WORK TO BE COMPLETED: From the records below, report the number of lines that contain "target", and add nothing.

(Entries taken from a collection)
------------
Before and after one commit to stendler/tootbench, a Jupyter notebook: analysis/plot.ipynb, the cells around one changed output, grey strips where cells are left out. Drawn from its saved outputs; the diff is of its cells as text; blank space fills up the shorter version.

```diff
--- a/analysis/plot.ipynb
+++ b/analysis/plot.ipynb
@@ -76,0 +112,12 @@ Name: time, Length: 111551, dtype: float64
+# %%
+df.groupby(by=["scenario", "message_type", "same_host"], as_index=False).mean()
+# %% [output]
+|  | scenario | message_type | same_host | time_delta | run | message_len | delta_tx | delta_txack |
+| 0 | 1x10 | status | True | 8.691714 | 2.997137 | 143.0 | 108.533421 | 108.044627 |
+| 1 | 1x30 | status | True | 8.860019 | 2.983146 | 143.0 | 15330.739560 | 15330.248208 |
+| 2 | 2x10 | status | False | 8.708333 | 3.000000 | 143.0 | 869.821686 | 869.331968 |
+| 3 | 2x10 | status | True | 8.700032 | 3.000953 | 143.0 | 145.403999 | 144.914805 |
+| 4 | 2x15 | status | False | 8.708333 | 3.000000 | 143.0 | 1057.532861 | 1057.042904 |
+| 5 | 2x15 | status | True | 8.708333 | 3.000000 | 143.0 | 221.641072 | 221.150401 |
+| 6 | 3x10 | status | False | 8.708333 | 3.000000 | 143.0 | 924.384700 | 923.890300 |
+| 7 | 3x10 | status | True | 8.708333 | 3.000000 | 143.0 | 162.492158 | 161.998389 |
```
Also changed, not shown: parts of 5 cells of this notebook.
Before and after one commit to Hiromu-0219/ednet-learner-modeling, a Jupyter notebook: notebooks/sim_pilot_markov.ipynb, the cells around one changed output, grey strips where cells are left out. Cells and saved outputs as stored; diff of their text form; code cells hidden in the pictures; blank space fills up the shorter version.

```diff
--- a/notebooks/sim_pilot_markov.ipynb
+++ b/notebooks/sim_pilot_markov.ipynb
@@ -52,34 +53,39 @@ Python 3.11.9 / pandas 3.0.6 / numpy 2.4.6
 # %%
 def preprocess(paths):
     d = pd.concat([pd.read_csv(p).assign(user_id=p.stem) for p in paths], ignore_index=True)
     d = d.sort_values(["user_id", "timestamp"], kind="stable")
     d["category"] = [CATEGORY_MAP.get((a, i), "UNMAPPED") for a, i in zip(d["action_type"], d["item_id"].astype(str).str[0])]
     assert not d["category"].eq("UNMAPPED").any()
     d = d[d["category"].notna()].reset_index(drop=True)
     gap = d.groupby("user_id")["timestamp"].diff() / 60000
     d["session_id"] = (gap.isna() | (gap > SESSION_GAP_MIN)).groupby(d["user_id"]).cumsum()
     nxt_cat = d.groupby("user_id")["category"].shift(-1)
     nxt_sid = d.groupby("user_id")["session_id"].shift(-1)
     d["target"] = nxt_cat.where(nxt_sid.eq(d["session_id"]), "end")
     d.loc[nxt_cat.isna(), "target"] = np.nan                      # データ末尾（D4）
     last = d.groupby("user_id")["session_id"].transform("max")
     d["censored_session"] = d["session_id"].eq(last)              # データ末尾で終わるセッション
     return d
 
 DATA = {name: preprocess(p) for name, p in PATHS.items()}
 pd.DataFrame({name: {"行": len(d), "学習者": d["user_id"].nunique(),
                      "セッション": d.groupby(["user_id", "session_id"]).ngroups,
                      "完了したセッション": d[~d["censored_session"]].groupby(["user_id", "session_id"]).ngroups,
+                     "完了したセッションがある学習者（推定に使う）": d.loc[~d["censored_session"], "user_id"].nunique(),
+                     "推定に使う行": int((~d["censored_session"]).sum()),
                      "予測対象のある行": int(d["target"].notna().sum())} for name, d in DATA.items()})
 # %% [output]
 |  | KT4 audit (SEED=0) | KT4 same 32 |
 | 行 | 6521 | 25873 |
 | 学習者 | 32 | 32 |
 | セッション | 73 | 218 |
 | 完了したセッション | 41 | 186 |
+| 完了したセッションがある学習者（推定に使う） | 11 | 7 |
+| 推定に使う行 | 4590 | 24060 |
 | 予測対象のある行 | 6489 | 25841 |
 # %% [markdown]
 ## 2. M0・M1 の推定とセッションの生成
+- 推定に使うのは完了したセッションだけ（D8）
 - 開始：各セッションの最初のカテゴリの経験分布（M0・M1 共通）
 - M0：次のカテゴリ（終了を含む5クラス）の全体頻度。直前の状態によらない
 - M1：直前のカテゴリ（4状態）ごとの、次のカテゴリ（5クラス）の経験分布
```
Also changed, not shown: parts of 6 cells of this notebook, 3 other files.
------------
COMPLETED EXERCISE: 3